2006 was the first year when Google was included in the Millward Brown classification since 1998. The world’s most popular search engine has risen to the first place in the Great Britain top of brands; the position Google occupied comes counter to the connection Millward Brown usually set between the brands’ advertising expenses and the position in the top. Most of the EUR 2 million Google allocated to advertising last year went to online advertising, according to Nielsen Media Research data.
The second place in the top went to Microsoft, with EUR 59.6 million advertising budget; the next places went to McDonald’s (EUR 48.6 million), Nokia (EUR 26 million, the former first place in 2005) and Tesco. The remaining positions in the top ten went to Coca-Cola, Colgate, Nescafï¿½, Ford and Vodafone.
Millward Brown considers the brands with a potential for growth one should keep an eye on are Marks & Spencer and the Apple iPod, alongside Google, 3, Asda, Red Bull, O2, MySpace, Virgin Mobile and Starbucks. Despite the negative publicity brands such as McDonald’s and Coca-Cola were affected by in 2006, as a result of debates over obesity among children, both companies managed nevertheless to rank high in the top.
Landor Associates, the world’s leading branding and design consultancy conducted a survey of the most popular brands among consumers, which rates the best and worst brands.

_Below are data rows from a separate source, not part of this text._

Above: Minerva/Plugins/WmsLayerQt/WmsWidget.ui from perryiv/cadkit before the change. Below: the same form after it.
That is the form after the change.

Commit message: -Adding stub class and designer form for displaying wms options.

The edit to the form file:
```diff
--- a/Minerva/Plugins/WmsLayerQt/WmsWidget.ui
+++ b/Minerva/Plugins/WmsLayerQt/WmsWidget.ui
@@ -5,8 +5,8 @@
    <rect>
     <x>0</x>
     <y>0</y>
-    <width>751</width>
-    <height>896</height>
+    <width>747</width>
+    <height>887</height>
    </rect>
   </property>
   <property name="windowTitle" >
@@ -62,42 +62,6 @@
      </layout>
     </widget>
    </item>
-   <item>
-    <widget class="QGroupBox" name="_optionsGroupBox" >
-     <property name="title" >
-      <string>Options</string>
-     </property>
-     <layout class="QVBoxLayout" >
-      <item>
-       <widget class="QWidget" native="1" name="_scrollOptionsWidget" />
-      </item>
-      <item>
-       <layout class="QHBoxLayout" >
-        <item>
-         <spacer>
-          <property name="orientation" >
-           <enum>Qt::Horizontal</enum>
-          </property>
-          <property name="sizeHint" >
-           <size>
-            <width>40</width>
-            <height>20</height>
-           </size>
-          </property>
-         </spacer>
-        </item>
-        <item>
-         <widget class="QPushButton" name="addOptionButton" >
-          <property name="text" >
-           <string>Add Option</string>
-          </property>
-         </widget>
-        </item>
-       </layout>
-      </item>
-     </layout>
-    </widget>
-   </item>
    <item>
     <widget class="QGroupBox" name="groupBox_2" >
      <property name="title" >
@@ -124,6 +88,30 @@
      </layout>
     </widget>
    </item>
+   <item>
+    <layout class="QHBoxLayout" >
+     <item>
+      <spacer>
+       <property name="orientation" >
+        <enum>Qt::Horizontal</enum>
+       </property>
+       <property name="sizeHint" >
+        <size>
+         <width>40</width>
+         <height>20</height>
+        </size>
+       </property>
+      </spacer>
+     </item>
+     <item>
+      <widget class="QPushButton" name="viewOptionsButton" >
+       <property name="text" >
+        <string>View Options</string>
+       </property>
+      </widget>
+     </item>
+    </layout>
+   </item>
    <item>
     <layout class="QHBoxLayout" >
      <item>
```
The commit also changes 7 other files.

The rankings were compiled from more than 2,000 interviews carried out by a New York design agency, Landor Associates. Its managing director, Allen Adamson, said inclusivity was a critical factor for the year’s successes.
“One thing they’ve all got in common is that they appeal to multiple segments,” he said. “Google’s become the starting point for the internet experience of almost everyone – be it the chief executive or the head [lavatory] man. At Vegas, you’ve got families with kids sitting next to people who are there to escape from their families.” Continue reading →

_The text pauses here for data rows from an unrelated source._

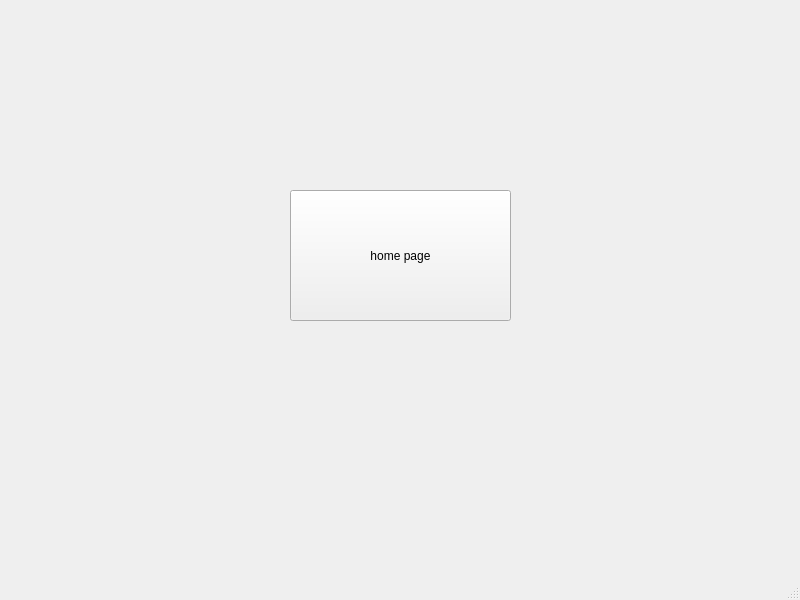
Above: AgileAgenda/currentday.ui from AmirHossienAfshar/AgileAgenda before the change. Below: the same form after it.
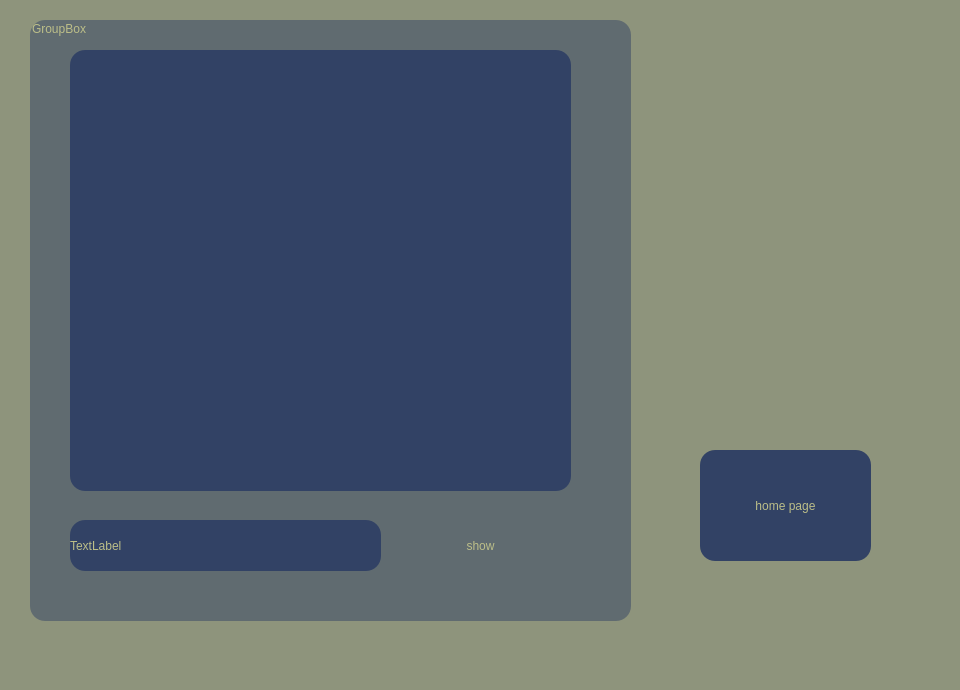
That is the form after the change.

The edit to the form file:
```diff
--- a/AgileAgenda/currentday.ui
+++ b/AgileAgenda/currentday.ui
@@ -6,27 +6,105 @@
    <rect>
     <x>0</x>
     <y>0</y>
-    <width>800</width>
-    <height>600</height>
+    <width>960</width>
+    <height>690</height>
    </rect>
   </property>
   <property name="windowTitle">
    <string>MainWindow</string>
   </property>
+  <property name="styleSheet">
+   <string notr="true">background-color: rgb(142, 148, 124);
+border-radius: 10px;
+</string>
+  </property>
   <widget class="QWidget" name="centralwidget">
    <widget class="QPushButton" name="pushButton">
     <property name="geometry">
      <rect>
-      <x>290</x>
-      <y>190</y>
-      <width>221</width>
-      <height>131</height>
+      <x>700</x>
+      <y>450</y>
+      <width>171</width>
+      <height>111</height>
      </rect>
     </property>
+    <property name="styleSheet">
+     <string notr="true">background-color: rgb(50, 66, 101);
+border-radius: 15px;
+font: 900 16pt &quot;Maven Pro&quot;;
+color: rgb(188, 190, 136);</string>
+    </property>
     <property name="text">
      <string>home page</string>
     </property>
    </widget>
+   <widget class="QGroupBox" name="groupBox">
+    <property name="geometry">
+     <rect>
+      <x>30</x>
+      <y>20</y>
+      <width>601</width>
+      <height>601</height>
+     </rect>
+    </property>
+    <property name="styleSheet">
+     <string notr="true">border-radius: 15px;
+background-color: rgb(96, 107, 112);
+font: 900 16pt &quot;Maven Pro&quot;;
+color: rgb(188, 190, 136);</string>
+    </property>
+    <property name="title">
+     <string>GroupBox</string>
+    </property>
+    <widget class="QTableView" name="tableView">
+     <property name="geometry">
+      <rect>
+       <x>40</x>
+       <y>30</y>
+       <width>501</width>
+       <height>441</height>
+      </rect>
+     </property>
+     <property name="styleSheet">
+      <string notr="true">background-color: rgb(50, 66, 101);
+border-radius: 15px;
+font: 900 16pt &quot;Maven Pro&quot;;
+color: rgb(188, 190, 136);</string>
+     </property>
+    </widget>
+    <widget class="QLabel" name="label">
+     <property name="geometry">
+      <rect>
+       <x>40</x>
+       <y>500</y>
+       <width>311</width>
+       <height>51</height>
+      </rect>
+     </property>
+     <property name="styleSheet">
+      <string notr="true">background-color: rgb(50, 66, 101);
+border-radius: 15px;
+font: 900 16pt &quot;Maven Pro&quot;;
+color: rgb(188, 190, 136);</string>
+     </property>
+     <property name="text">
+      <string>TextLabel</string>
+     </property>
+    </widget>
+    <widget class="QPushButton" name="pushButton_2">
+     <property name="geometry">
+      <rect>
+       <x>370</x>
+       <y>500</y>
+       <width>161</width>
+       <height>51</height>
+      </rect>
+     </property>
+     <property name="text">
+      <string>show</string>
+     </property>
+    </widget>
+   </widget>
   </widget>
   <widget class="QMenuBar" name="menubar">
    <property name="geometry">
```
Left out of the diff: 2 changed lines with no effect on the pictures.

Based on the BusinessWeek/Interbrand Top Most Valuable Brands in the world, FutureLab ranks the online relevance of those brands.
The purpose: to highlight to senior executives the importance of paying close attention to their brand’s performance in the online arena.
The method: ranking is based on the number of times the brand’s name appears in leading search engines like Google, Baidu and Technorati, the number of links to the brands website, its reach and Page-rank relevance, and the number of times people express their “love” or “hate” for the brand.
The Top 10 (Interbrand/BusinessWeek position in brackets):
For the second consecutive year, [tag]Landor[/tag] Associates is proud to announce the exclusive publication of its [tag]Breakaway Brands[/tag] Study in FORTUNE magazine’s September 18th issue, now available on newsstands and at www.fortune.com.
The study identifies the ten brands in the United States that have made the greatest percentage gains in business value as a result of superb brand strategy and execution over the three-year period, from 2002-2005:
Nielsen//NetRatings, a global leader in Internet media and market research, announced last week that user-generated content sites, platforms for photo sharing, video sharing and blogging, comprised five out of the top 10 fastest growing Web brands in July 2006.
Image hosting site ImageShack ranked No. 4 among July’s fastest growing Web brands, increasing 233 percent, from a unique audience of 2.3 million to 7.7 million (see Table 1). Heavy.com, a video sharing site, took the No. 5 spot, increasing 213 percent, from 965,000 to 3.0 million unique visitors. Photo sharing site Flickr followed at No. 6, growing 201 percent from 2.1 million to 6.3 million unique visitors. Other user-generated content sites that made it into the top 10 fastest growing Web brands were MySpace, with a 183 percent year-over-year increase, and Wikipedia, with a 181 percent year- over-year increase.
“User-generated content sites have seen significant growth over the past year, owing in large part to their reliance on viral marketing. They also benefit from their cost-effectiveness — the content is practically free.”
said Jon Gibs, director of media analytics, Nielsen//NetRatings.
Brand % Growth
Sonic Solutions 241%
Associated Press 234%
ARTIST Direct 185%